Van Dyke was convicted of second-degree murder and 16 counts of aggravated battery with a firearm in October, becoming the first Chicago officer in decades to be convicted of murder for an on-duty shooting.
During the monthlong trial, special prosecutors convinced jurors that Van Dyke was not justified in shooting 17-year-old McDonald 16 times. Van Dyke and his partner responded to an emergency call on the night of the shooting after McDonald used a knife to attack a truck driver and slash at a police squad vehicle.
McDonald, who was under the influence of PCP, was trying to flee police, not attack them, according to prosecutors. Van Dyke opened fire on the teen within six seconds of exiting his vehicle on the scene and testified he only did so because he saw McDonald raise the knife toward him.
While the trial is over, calculating just how much time Van Dyke could spend in prison remains complicated.
He faces four to 20 years in prison, or the possibility of probation, for the murder conviction, and six to 30 years in prison for each of the 16 aggravated battery counts.
But state guidelines leave Cook County Judge Vincent Gaughan with plenty of room in handing down a sentence.
Special prosecutor Joseph McMahon this week said Van Dyke should be sentenced on the 16 aggravated battery counts and spend between 18 and 96 years in prison, arguing he should receive consecutive six-year sentences for each bullet fired that contributed to McDonald’s death.
Illinois has a one-act, one-crime doctrine, which states a defendant cannot be sentenced on consecutive counts stemming from a single physical act. McMahon says that standard should not apply to this case, however, arguing each one of the 16 gunshots constitutes an individual aggravated battery.
Lead defense attorney Daniel Herbert asked for a sentence of probation if Van Dyke is sentenced on the second-degree murder charge or a six-year minimum if sentenced on the aggravated battery charges.
Van Dyke’s wife Tiffany wrote in a letter to the judge that “there was no malice, ill intent or hatred” in her husband, calling the shooting a “split second decision.”
“He believed he was making the right choice that night,” she wrote.
Van Dyke’s two young daughters also penned letters, describing nightmares and the pain of being separated from their father.
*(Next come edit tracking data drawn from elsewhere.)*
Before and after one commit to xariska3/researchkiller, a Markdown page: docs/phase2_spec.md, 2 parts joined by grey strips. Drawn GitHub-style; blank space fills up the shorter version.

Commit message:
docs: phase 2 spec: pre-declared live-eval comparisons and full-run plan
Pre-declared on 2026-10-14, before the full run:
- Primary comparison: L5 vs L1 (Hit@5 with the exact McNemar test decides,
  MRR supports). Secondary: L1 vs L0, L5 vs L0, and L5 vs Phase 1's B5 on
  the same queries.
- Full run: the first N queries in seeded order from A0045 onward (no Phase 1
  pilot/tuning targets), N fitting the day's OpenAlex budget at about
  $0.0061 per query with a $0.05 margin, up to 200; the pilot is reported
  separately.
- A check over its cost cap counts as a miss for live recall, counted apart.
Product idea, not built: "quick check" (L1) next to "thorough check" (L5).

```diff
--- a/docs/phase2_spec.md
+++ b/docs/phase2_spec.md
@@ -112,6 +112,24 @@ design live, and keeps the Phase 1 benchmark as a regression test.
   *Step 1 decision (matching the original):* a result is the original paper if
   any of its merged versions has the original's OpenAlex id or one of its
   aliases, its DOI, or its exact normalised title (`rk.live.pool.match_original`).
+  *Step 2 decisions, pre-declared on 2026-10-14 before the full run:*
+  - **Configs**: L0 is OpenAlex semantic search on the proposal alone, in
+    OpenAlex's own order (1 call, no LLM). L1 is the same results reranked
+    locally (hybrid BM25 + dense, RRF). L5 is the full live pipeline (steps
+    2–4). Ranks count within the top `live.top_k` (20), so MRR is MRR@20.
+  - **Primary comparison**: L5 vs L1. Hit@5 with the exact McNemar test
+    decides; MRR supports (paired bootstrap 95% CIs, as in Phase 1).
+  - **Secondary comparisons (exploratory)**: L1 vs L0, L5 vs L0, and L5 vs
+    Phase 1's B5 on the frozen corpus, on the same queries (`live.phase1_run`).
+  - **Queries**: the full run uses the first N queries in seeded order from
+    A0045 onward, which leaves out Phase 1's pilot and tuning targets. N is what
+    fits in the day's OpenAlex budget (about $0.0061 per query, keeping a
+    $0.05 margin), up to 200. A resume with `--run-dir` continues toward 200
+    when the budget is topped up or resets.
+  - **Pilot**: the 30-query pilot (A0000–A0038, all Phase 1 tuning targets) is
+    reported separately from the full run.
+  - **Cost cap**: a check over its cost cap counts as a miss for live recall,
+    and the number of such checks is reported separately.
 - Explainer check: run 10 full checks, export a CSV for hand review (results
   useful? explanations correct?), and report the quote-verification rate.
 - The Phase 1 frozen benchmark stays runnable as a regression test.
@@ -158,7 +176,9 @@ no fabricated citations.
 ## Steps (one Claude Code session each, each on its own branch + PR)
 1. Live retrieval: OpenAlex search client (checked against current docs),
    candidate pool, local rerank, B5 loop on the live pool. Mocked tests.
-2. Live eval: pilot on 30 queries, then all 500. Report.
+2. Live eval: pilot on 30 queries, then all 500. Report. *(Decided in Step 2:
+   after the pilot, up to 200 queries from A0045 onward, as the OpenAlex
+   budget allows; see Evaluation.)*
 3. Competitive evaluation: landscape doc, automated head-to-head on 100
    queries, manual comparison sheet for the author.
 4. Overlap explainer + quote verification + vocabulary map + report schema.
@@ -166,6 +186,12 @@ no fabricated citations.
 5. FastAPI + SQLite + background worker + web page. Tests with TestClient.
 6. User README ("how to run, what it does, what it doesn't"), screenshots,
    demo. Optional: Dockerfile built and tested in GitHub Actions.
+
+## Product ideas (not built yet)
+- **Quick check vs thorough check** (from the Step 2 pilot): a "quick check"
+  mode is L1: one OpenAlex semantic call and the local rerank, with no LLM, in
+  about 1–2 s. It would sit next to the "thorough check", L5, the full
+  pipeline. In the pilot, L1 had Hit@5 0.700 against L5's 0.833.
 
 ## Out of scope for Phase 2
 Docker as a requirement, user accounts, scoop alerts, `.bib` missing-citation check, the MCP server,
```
“I love my dad more than words can say,” his 12-year-old daughter wrote. “I do not want my dad to go away for doing his job.”
Prior to sentencing, Van Dyke has remained held about three hours away in the Rock Island County Jail.